Work item:
I need each line of the entries below that includes the string "center".

Front-end code edit data
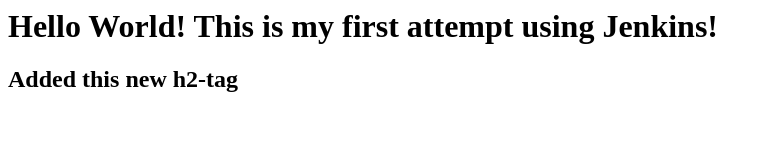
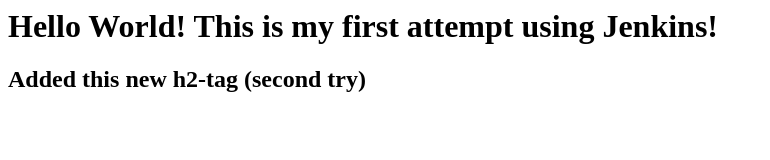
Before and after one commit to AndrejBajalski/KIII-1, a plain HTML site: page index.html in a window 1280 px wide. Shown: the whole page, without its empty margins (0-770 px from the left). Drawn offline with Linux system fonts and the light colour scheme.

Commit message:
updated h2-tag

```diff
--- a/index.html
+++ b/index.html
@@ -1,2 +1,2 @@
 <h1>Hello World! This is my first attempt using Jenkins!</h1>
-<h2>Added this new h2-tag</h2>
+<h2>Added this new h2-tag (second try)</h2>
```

* * *

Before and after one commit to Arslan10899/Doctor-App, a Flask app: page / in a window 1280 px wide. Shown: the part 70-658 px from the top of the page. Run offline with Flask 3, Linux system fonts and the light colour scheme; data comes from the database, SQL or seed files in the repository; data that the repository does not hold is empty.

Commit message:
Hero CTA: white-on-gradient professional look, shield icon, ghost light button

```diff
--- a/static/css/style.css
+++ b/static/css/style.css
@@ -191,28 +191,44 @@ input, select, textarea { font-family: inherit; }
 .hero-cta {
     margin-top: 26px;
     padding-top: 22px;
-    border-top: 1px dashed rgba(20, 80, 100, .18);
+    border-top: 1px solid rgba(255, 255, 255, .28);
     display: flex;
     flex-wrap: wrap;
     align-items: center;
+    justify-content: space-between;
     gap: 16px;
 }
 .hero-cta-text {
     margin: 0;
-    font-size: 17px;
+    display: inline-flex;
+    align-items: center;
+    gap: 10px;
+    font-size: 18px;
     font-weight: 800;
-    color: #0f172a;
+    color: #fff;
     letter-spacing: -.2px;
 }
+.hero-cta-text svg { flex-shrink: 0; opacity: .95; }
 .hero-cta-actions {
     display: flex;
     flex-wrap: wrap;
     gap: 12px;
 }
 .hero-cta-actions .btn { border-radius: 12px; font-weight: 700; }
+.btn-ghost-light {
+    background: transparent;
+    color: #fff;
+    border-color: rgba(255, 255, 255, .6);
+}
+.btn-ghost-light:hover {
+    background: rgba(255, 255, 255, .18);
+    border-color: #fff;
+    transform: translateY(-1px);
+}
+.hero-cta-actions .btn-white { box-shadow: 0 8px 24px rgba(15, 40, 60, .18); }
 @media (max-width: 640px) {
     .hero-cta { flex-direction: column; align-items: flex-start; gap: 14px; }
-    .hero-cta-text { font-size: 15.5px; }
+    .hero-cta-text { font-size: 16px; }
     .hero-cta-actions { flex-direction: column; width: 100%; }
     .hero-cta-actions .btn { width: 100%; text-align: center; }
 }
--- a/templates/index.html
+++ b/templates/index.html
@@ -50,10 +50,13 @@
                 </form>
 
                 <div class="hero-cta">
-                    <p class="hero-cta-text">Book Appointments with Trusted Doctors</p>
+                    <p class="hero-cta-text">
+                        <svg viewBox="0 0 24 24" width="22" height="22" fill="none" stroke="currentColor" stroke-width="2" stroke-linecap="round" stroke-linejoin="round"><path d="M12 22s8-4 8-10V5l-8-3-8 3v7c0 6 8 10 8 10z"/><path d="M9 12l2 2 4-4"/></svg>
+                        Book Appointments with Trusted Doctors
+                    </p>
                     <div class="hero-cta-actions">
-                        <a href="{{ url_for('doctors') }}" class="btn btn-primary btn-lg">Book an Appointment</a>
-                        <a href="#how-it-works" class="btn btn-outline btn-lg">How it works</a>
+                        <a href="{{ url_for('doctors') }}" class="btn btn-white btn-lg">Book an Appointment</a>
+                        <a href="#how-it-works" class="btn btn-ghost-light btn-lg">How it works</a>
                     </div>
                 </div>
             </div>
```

Answer box:
     align-items: center;
+    align-items: center;
     .hero-cta-actions .btn { width: 100%; text-align: center; }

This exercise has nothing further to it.